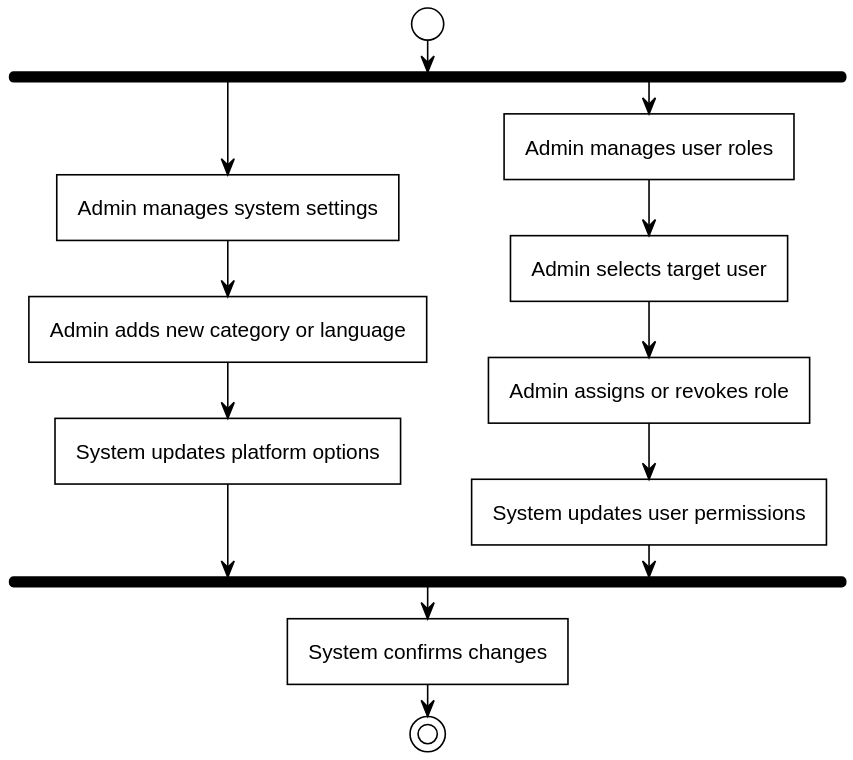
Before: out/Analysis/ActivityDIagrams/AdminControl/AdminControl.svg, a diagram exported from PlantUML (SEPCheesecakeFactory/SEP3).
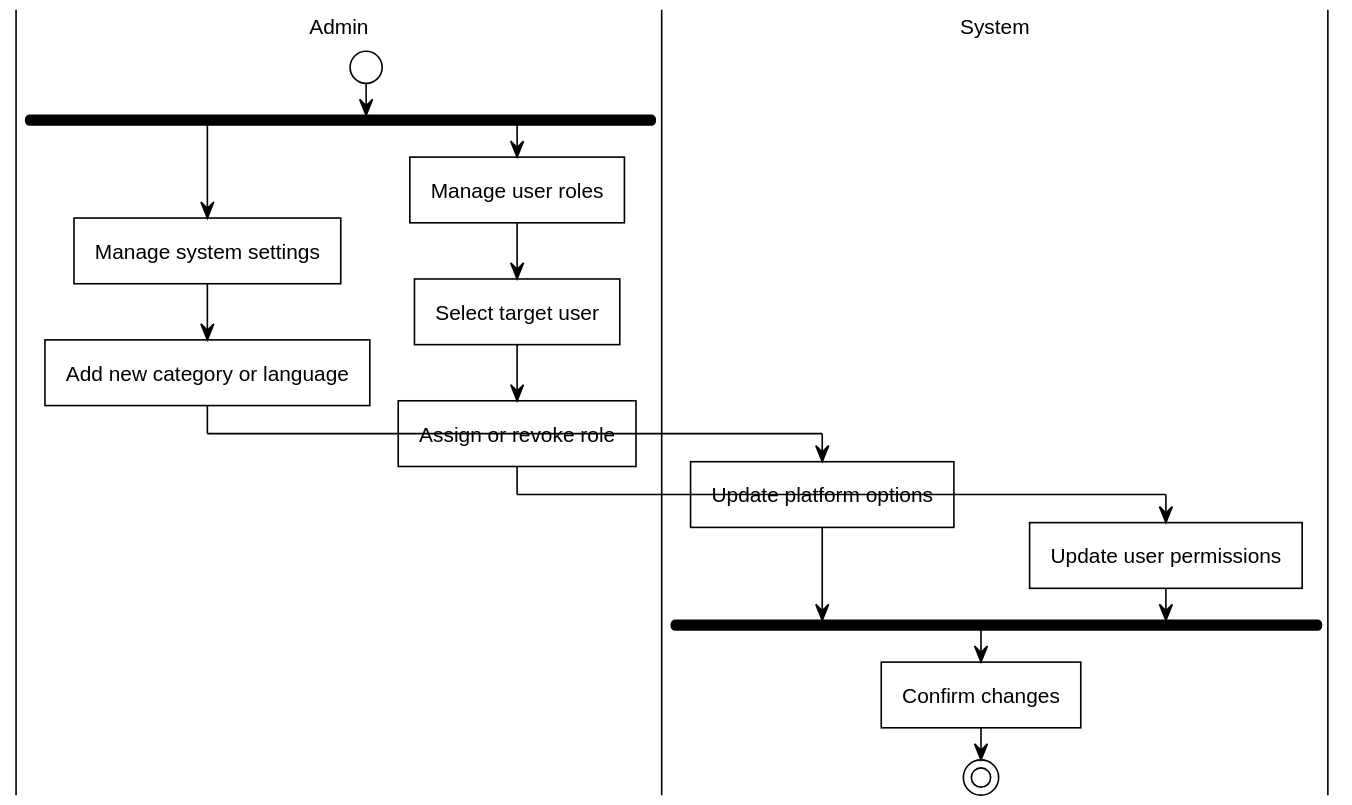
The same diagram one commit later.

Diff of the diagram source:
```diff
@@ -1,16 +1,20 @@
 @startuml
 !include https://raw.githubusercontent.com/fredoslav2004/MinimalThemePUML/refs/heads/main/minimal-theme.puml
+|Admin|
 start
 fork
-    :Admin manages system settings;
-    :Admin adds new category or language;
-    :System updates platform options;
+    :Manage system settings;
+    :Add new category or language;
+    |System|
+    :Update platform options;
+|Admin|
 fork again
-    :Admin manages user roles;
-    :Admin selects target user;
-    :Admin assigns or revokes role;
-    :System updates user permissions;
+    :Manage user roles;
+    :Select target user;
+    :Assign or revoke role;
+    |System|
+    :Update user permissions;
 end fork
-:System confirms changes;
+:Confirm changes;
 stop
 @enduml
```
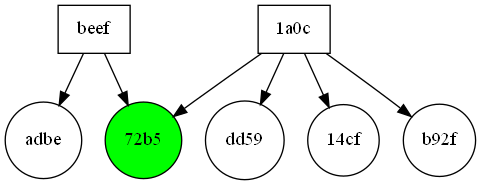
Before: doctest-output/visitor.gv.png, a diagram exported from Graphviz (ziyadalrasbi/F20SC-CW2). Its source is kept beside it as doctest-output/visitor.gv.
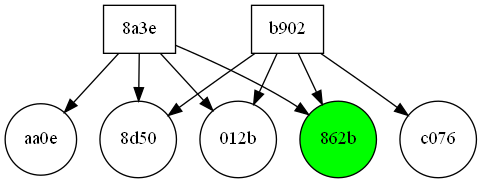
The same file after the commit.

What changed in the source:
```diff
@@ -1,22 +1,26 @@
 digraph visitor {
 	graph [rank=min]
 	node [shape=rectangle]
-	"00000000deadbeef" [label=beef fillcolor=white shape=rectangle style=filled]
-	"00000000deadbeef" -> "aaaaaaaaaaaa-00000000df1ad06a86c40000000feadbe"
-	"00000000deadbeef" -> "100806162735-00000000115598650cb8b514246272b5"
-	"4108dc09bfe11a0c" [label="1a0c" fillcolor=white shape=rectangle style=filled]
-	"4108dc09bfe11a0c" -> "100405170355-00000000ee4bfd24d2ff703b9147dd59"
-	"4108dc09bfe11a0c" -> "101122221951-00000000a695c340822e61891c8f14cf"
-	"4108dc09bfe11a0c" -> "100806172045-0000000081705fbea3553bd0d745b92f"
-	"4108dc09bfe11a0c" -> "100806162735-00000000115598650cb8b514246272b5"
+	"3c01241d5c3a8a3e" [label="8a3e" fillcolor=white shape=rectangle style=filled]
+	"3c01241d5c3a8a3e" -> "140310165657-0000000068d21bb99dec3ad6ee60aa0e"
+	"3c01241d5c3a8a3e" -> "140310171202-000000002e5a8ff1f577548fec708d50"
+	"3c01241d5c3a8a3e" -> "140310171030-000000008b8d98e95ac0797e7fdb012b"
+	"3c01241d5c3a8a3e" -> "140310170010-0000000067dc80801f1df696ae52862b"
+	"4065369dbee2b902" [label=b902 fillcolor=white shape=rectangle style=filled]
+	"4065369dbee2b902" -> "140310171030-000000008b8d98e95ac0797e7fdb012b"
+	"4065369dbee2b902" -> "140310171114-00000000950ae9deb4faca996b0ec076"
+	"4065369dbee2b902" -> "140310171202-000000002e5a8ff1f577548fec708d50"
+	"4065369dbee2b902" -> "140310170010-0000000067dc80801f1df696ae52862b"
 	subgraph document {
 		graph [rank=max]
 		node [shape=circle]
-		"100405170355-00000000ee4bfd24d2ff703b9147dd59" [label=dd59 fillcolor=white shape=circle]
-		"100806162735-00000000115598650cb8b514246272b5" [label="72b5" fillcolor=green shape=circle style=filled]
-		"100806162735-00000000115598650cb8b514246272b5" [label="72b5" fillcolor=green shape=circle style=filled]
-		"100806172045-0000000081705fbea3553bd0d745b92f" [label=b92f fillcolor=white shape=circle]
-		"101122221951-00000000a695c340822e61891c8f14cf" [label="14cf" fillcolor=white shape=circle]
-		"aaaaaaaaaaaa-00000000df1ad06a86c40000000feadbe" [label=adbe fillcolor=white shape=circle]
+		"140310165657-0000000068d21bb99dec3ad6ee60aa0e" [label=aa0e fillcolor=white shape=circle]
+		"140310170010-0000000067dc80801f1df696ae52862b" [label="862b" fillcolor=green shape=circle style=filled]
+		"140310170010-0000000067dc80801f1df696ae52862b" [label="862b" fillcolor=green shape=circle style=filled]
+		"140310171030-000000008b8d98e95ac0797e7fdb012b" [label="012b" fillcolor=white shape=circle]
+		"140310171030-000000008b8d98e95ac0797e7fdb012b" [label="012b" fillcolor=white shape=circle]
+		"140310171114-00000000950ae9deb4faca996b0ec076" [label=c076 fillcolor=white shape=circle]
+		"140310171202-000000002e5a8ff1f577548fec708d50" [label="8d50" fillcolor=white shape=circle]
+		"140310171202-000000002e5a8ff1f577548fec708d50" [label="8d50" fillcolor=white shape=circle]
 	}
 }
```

## What is required
Print the material above word for word, and keep the pictures out of it.

## Answer space
Before: out/Analysis/ActivityDIagrams/AdminControl/AdminControl.svg, a diagram exported from PlantUML (SEPCheesecakeFactory/SEP3).
The same diagram one commit later.

Diff of the diagram source:
```diff
@@ -1,16 +1,20 @@
 @startuml
 !include https://raw.githubusercontent.com/fredoslav2004/MinimalThemePUML/refs/heads/main/minimal-theme.puml
+|Admin|
 start
 fork
-    :Admin manages system settings;
-    :Admin adds new category or language;
-    :System updates platform options;
+    :Manage system settings;
+    :Add new category or language;
+    |System|
+    :Update platform options;
+|Admin|
 fork again
-    :Admin manages user roles;
-    :Admin selects target user;
-    :Admin assigns or revokes role;
-    :System updates user permissions;
+    :Manage user roles;
+    :Select target user;
+    :Assign or revoke role;
+    |System|
+    :Update user permissions;
 end fork
-:System confirms changes;
+:Confirm changes;
 stop
 @enduml
```
Before: doctest-output/visitor.gv.png, a diagram exported from Graphviz (ziyadalrasbi/F20SC-CW2). Its source is kept beside it as doctest-output/visitor.gv.
The same file after the commit.

What changed in the source:
```diff
@@ -1,22 +1,26 @@
 digraph visitor {
 	graph [rank=min]
 	node [shape=rectangle]
-	"00000000deadbeef" [label=beef fillcolor=white shape=rectangle style=filled]
-	"00000000deadbeef" -> "aaaaaaaaaaaa-00000000df1ad06a86c40000000feadbe"
-	"00000000deadbeef" -> "100806162735-00000000115598650cb8b514246272b5"
-	"4108dc09bfe11a0c" [label="1a0c" fillcolor=white shape=rectangle style=filled]
-	"4108dc09bfe11a0c" -> "100405170355-00000000ee4bfd24d2ff703b9147dd59"
-	"4108dc09bfe11a0c" -> "101122221951-00000000a695c340822e61891c8f14cf"
-	"4108dc09bfe11a0c" -> "100806172045-0000000081705fbea3553bd0d745b92f"
-	"4108dc09bfe11a0c" -> "100806162735-00000000115598650cb8b514246272b5"
+	"3c01241d5c3a8a3e" [label="8a3e" fillcolor=white shape=rectangle style=filled]
+	"3c01241d5c3a8a3e" -> "140310165657-0000000068d21bb99dec3ad6ee60aa0e"
+	"3c01241d5c3a8a3e" -> "140310171202-000000002e5a8ff1f577548fec708d50"
+	"3c01241d5c3a8a3e" -> "140310171030-000000008b8d98e95ac0797e7fdb012b"
+	"3c01241d5c3a8a3e" -> "140310170010-0000000067dc80801f1df696ae52862b"
+	"4065369dbee2b902" [label=b902 fillcolor=white shape=rectangle style=filled]
+	"4065369dbee2b902" -> "140310171030-000000008b8d98e95ac0797e7fdb012b"
+	"4065369dbee2b902" -> "140310171114-00000000950ae9deb4faca996b0ec076"
+	"4065369dbee2b902" -> "140310171202-000000002e5a8ff1f577548fec708d50"
+	"4065369dbee2b902" -> "140310170010-0000000067dc80801f1df696ae52862b"
 	subgraph document {
 		graph [rank=max]
 		node [shape=circle]
-		"100405170355-00000000ee4bfd24d2ff703b9147dd59" [label=dd59 fillcolor=white shape=circle]
-		"100806162735-00000000115598650cb8b514246272b5" [label="72b5" fillcolor=green shape=circle style=filled]
-		"100806162735-00000000115598650cb8b514246272b5" [label="72b5" fillcolor=green shape=circle style=filled]
-		"100806172045-0000000081705fbea3553bd0d745b92f" [label=b92f fillcolor=white shape=circle]
-		"101122221951-00000000a695c340822e61891c8f14cf" [label="14cf" fillcolor=white shape=circle]
-		"aaaaaaaaaaaa-00000000df1ad06a86c40000000feadbe" [label=adbe fillcolor=white shape=circle]
+		"140310165657-0000000068d21bb99dec3ad6ee60aa0e" [label=aa0e fillcolor=white shape=circle]
+		"140310170010-0000000067dc80801f1df696ae52862b" [label="862b" fillcolor=green shape=circle style=filled]
+		"140310170010-0000000067dc80801f1df696ae52862b" [label="862b" fillcolor=green shape=circle style=filled]
+		"140310171030-000000008b8d98e95ac0797e7fdb012b" [label="012b" fillcolor=white shape=circle]
+		"140310171030-000000008b8d98e95ac0797e7fdb012b" [label="012b" fillcolor=white shape=circle]
+		"140310171114-00000000950ae9deb4faca996b0ec076" [label=c076 fillcolor=white shape=circle]
+		"140310171202-000000002e5a8ff1f577548fec708d50" [label="8d50" fillcolor=white shape=circle]
+		"140310171202-000000002e5a8ff1f577548fec708d50" [label="8d50" fillcolor=white shape=circle]
 	}
 }
```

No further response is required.